[SOURCE INFORMATION]

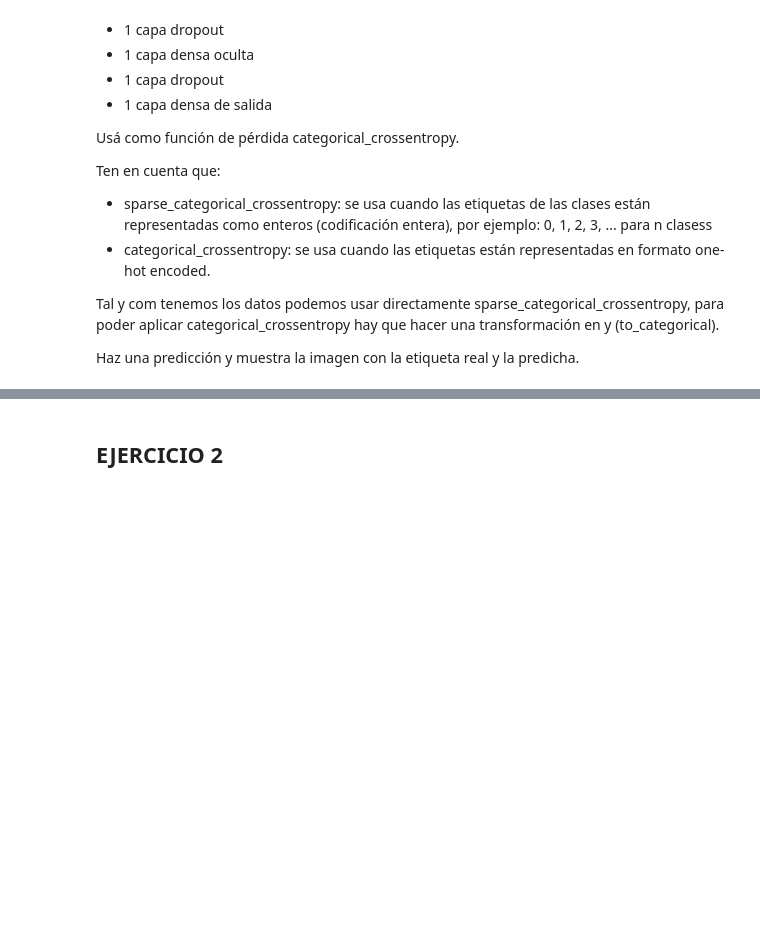
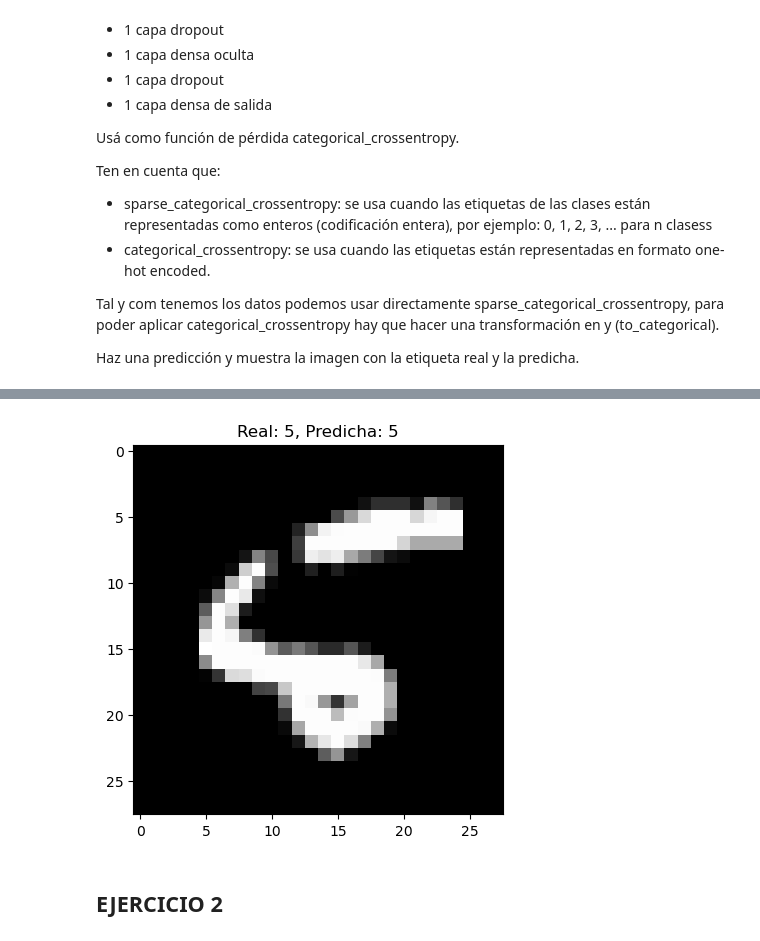
Before and after one commit to jonfdg9/IA, a Jupyter notebook: SAPA/Redes Neuronales/5_3Ejercicios.ipynb, the cells around one changed output, grey strips where cells are left out. Saved outputs shown, nothing was run; the diff lists cells and outputs as text; code cells hidden in the pictures; blank space fills up the shorter version.

```diff
--- a/SAPA/Redes Neuronales/5_3Ejercicios.ipynb
+++ b/SAPA/Redes Neuronales/5_3Ejercicios.ipynb
@@ -38,0 +64,26 @@ Haz una predicción y muestra la imagen con la etiqueta real y la predicha.
+# %%
+model = tf.keras.Sequential([
+    tf.keras.layers.Conv2D(32, (3, 3), activation='relu', input_shape=(28, 28, 1)),
+    tf.keras.layers.Conv2D(32, (3, 3), activation='relu'),
+    tf.keras.layers.MaxPooling2D((2, 2)),
+    tf.keras.layers.Conv2D(64, (3, 3), activation='relu'),
+    tf.keras.layers.Conv2D(64, (3, 3), activation='relu'),
+    tf.keras.layers.MaxPooling2D((2, 2)),
+    tf.keras.layers.Dropout(0.25),
+    tf.keras.layers.Flatten(),  # Necesario para convertir la salida en un vector 1D
+    tf.keras.layers.Dense(128, activation='relu'),
+    tf.keras.layers.Dropout(0.25),
+    tf.keras.layers.Dense(10, activation='softmax')  # 10 neuronas de salida, una por cada clase
+])
+
+# Compilar el modelo
+model.compile(optimizer='adam',
+              loss='sparse_categorical_crossentropy',
+              metrics=['sparse_categorical_accuracy'])
+
+# Entrenamiento
+history = model.fit(x_train, y_train, epochs=30, validation_split=0.1)
+
+# Evaluar el modelo
+test_loss, test_acc = model.evaluate(x_test, y_test)
+print(f"Test accuracy: {test_acc}")
@@ -38,0 +115,16 @@ Haz una predicción y muestra la imagen con la etiqueta real y la predicha.
+# %%
+# Elegir una imagen del conjunto de test
+index = 8  #Cambiar el índice para ver otra imagen
+image = x_test[index].reshape(28, 28)
+
+# Realizar la predicción
+predicted_label = np.argmax(model.predict(x_test[index:index+1]))
+
+# Obtener la etiqueta real
+real_label = y_test[index]
+
+# Mostrar la imagen
+plt.imshow(image, cmap='gray')
+plt.title(f'Real: {real_label}, Predicha: {predicted_label}')
+plt.show()
+# %% [output]
@@ -39,3 +132,4 @@ Haz una predicción y muestra la imagen con la etiqueta real y la predicha.
+[figure, added]
 # %% [markdown]
 ## EJERCICIO 2
 # %% [markdown]
```
Also changed, not shown: parts of 11 cells of this notebook, 5 other files.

[/SOURCE INFORMATION]

PROBLEM REQUIREMENTS: Filter the entries and copy each line with "salida".

SOLUTION FOR THIS EXERCISE:
+    tf.keras.layers.Flatten(),  # Necesario para convertir la salida en un vector 1D
+    tf.keras.layers.Dense(10, activation='softmax')  # 10 neuronas de salida, una por cada clase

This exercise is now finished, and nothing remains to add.